#### INFORMATION PROVIDED

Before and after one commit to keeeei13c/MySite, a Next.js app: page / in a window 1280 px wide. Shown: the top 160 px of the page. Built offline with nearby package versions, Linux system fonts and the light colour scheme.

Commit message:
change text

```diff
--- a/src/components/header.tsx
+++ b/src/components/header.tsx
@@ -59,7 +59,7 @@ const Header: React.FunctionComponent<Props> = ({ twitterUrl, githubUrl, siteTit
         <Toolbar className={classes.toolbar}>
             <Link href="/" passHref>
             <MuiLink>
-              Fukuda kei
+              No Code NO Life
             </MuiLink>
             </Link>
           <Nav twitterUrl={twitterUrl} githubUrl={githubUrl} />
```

########
#### INFORMATION PROVIDED

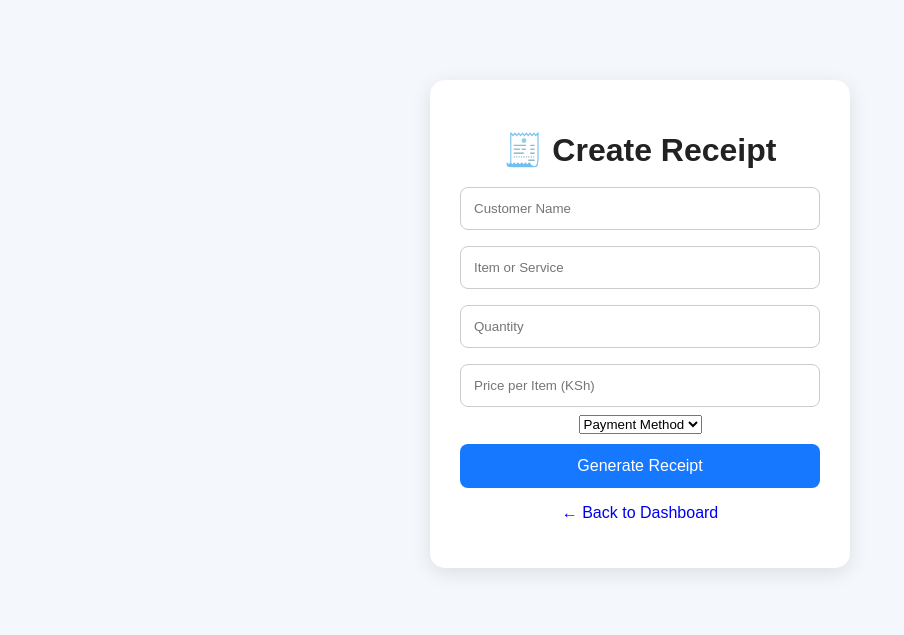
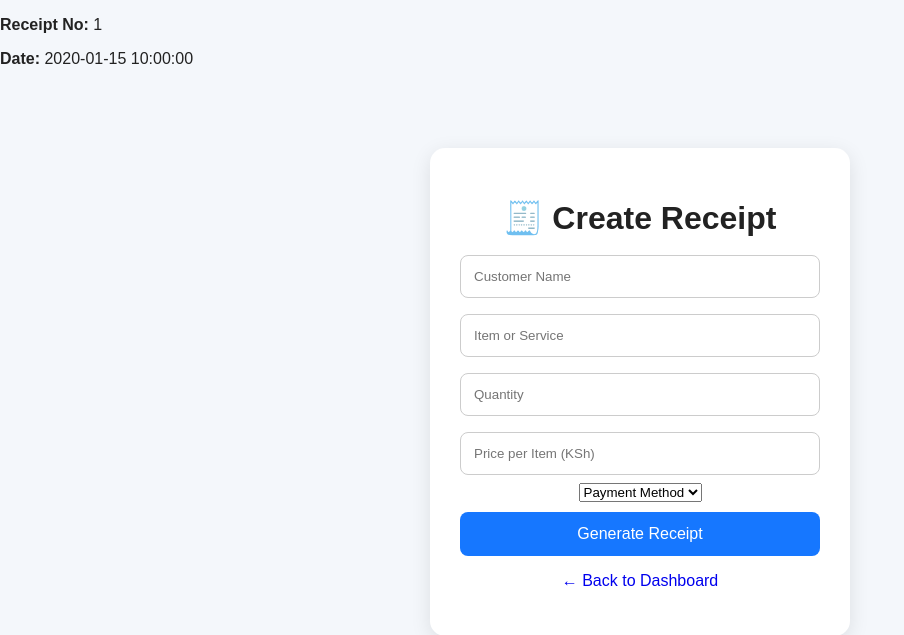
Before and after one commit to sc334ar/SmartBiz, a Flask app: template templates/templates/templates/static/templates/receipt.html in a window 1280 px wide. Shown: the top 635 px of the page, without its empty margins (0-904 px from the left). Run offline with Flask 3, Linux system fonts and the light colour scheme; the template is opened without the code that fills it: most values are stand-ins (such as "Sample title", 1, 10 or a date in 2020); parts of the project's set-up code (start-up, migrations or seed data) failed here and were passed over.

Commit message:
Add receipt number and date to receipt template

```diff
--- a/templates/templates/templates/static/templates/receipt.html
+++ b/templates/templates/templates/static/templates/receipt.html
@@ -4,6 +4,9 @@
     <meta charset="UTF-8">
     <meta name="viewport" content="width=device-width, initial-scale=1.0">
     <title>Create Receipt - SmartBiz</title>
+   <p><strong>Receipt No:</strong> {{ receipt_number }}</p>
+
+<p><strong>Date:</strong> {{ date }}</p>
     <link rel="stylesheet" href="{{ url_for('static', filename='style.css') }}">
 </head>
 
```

########
#### INFORMATION PROVIDED

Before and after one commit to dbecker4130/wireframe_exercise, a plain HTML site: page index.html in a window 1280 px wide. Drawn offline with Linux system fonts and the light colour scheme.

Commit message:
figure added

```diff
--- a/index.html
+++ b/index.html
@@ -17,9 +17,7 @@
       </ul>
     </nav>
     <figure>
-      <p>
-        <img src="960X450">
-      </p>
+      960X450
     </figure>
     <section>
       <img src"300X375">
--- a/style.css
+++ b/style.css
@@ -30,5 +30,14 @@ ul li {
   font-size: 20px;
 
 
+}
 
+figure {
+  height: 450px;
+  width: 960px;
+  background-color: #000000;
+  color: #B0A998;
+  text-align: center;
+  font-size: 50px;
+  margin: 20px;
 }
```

########

WORK ITEM:
Lines with the word "index" in the data need counting; report the count alone.

TASK ANSWER:
3